### EXERCISE REQUIREMENTS
Every line of the data should be retyped with no difference from the original.

### SUPPLIED RECORDS
● ● ● ●

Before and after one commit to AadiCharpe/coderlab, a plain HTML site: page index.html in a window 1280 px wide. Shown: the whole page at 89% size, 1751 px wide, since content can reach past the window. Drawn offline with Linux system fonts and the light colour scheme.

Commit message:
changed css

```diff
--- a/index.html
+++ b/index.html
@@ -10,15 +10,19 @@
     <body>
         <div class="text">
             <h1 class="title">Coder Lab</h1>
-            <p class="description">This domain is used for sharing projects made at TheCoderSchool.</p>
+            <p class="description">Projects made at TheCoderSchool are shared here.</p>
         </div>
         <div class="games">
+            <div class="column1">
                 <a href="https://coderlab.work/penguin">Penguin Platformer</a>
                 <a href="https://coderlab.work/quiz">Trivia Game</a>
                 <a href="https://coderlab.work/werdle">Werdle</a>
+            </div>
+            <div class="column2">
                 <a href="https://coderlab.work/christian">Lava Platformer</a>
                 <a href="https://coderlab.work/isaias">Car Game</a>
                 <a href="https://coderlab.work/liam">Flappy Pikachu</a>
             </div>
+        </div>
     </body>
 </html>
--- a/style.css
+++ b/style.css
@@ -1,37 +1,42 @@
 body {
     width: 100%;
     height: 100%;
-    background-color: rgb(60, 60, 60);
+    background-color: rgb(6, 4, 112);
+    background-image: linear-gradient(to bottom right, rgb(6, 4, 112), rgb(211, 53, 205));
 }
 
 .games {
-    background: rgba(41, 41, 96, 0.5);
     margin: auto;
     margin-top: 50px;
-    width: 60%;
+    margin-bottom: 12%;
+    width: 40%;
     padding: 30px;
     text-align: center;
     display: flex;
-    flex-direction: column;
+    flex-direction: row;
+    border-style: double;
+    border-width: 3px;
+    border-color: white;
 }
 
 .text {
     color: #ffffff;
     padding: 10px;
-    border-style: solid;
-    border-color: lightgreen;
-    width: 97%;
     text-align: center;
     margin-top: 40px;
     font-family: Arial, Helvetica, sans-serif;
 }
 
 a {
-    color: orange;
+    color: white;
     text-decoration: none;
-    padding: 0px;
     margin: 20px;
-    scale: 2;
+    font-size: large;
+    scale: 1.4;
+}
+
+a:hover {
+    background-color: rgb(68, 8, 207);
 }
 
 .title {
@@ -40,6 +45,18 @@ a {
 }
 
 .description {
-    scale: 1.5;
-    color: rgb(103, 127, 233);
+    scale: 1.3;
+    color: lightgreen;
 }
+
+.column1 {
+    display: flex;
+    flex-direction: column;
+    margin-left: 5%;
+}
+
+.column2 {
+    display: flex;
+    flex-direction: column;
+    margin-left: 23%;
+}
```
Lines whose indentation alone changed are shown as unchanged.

● ● ● ●

### EXERCISE OUTPUT
Before and after one commit to AadiCharpe/coderlab, a plain HTML site: page index.html in a window 1280 px wide. Shown: the whole page at 89% size, 1751 px wide, since content can reach past the window. Drawn offline with Linux system fonts and the light colour scheme.

Commit message:
changed css

```diff
--- a/index.html
+++ b/index.html
@@ -10,15 +10,19 @@
     <body>
         <div class="text">
             <h1 class="title">Coder Lab</h1>
-            <p class="description">This domain is used for sharing projects made at TheCoderSchool.</p>
+            <p class="description">Projects made at TheCoderSchool are shared here.</p>
         </div>
         <div class="games">
+            <div class="column1">
                 <a href="https://coderlab.work/penguin">Penguin Platformer</a>
                 <a href="https://coderlab.work/quiz">Trivia Game</a>
                 <a href="https://coderlab.work/werdle">Werdle</a>
+            </div>
+            <div class="column2">
                 <a href="https://coderlab.work/christian">Lava Platformer</a>
                 <a href="https://coderlab.work/isaias">Car Game</a>
                 <a href="https://coderlab.work/liam">Flappy Pikachu</a>
             </div>
+        </div>
     </body>
 </html>
--- a/style.css
+++ b/style.css
@@ -1,37 +1,42 @@
 body {
     width: 100%;
     height: 100%;
-    background-color: rgb(60, 60, 60);
+    background-color: rgb(6, 4, 112);
+    background-image: linear-gradient(to bottom right, rgb(6, 4, 112), rgb(211, 53, 205));
 }
 
 .games {
-    background: rgba(41, 41, 96, 0.5);
     margin: auto;
     margin-top: 50px;
-    width: 60%;
+    margin-bottom: 12%;
+    width: 40%;
     padding: 30px;
     text-align: center;
     display: flex;
-    flex-direction: column;
+    flex-direction: row;
+    border-style: double;
+    border-width: 3px;
+    border-color: white;
 }
 
 .text {
     color: #ffffff;
     padding: 10px;
-    border-style: solid;
-    border-color: lightgreen;
-    width: 97%;
     text-align: center;
     margin-top: 40px;
     font-family: Arial, Helvetica, sans-serif;
 }
 
 a {
-    color: orange;
+    color: white;
     text-decoration: none;
-    padding: 0px;
     margin: 20px;
-    scale: 2;
+    font-size: large;
+    scale: 1.4;
+}
+
+a:hover {
+    background-color: rgb(68, 8, 207);
 }
 
 .title {
@@ -40,6 +45,18 @@ a {
 }
 
 .description {
-    scale: 1.5;
-    color: rgb(103, 127, 233);
+    scale: 1.3;
+    color: lightgreen;
 }
+
+.column1 {
+    display: flex;
+    flex-direction: column;
+    margin-left: 5%;
+}
+
+.column2 {
+    display: flex;
+    flex-direction: column;
+    margin-left: 23%;
+}
```
Lines whose indentation alone changed are shown as unchanged.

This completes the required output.